The detection of cancer in David Nkwanga’s Mum (who later died in 2012) was devastating, but a turning point in his life to explore ways in which millions of women and girls who endure kitchen smoke each day, could be saved from this hazard. He saw this tragedy as an ‘opportunity’ to address the daily risks resulting from indoor air pollution. ‘It eventually led me to think: Aren’t there better and simple cook stoves that rural women could access and which could ensure their kitchens remain safe from indoor pollution?’, David pondered
On Thursday September 3, 2020 SusWatch Kenya launched a report on 100% Renewable Energy (RE) scenario in Kenya by 2050 as part of the East African Civil Society for Sustainable Energy and Climate Action (EASE&CA) Project that is being implemented in Kenya, Tanzania and Uganda. The scenario for Kenya by 2050 was developed in collaboration with national and county governments, academia, private sector, NonState actors and others involved in implementation of Sustainable Development Goal (SDG) 7.

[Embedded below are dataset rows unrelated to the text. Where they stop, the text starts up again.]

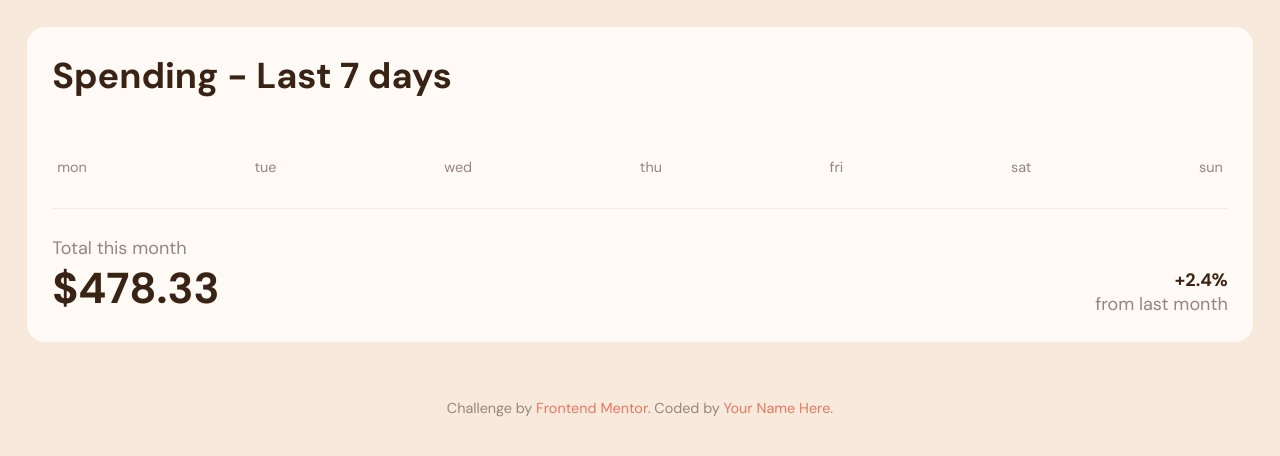
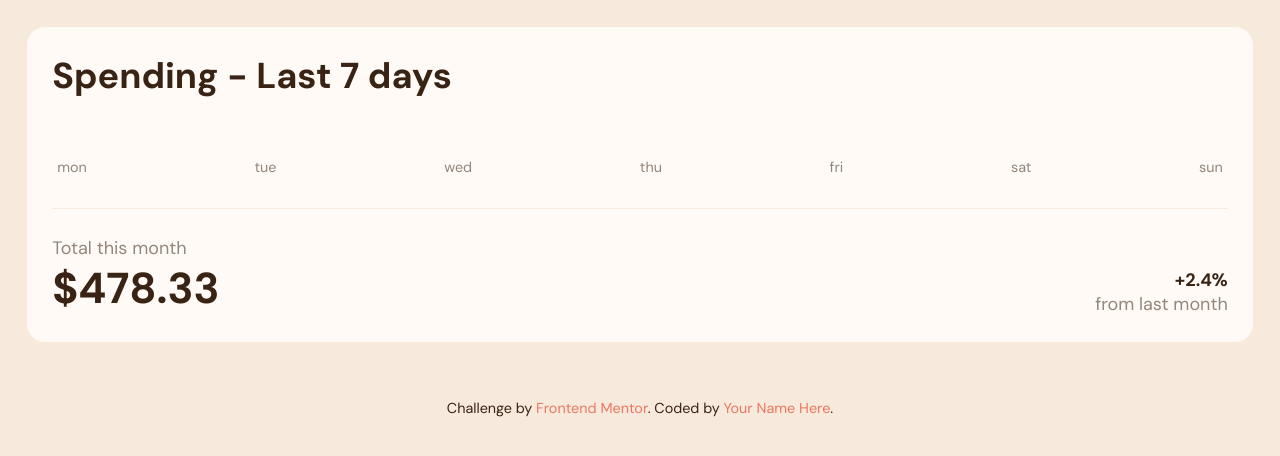
Before and after one commit to GabJen/expenses-chart, a plain HTML site: page index.html in a window 1280 px wide. Shown: the part 190-646 px from the top of the page. Drawn offline with Linux system fonts and the light colour scheme.

Commit message:
style(css): Change .attribution's text color

```diff
--- a/styles/main.css
+++ b/styles/main.css
@@ -97,7 +97,7 @@ body {
 }
 
 .attribution {
-    color: var(--medium-brown);
+    color: var(--dark-brown);
     font-size: .8em;
 
     text-align: center;
```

Environmental problems that are facing East Africa includeovergrazing,deforestation, water shortages, loss of biodiversity and urban-industrial pollution.Whileenvironmental authorities remain weak, Civil Society in the region lacksadequate resources and know-how to effectively intervene in promoting viable local solutions and influencingchange.As men and women are affected differently by these problems,taking a gender perspective into account in environmental policyand practice isequally critical.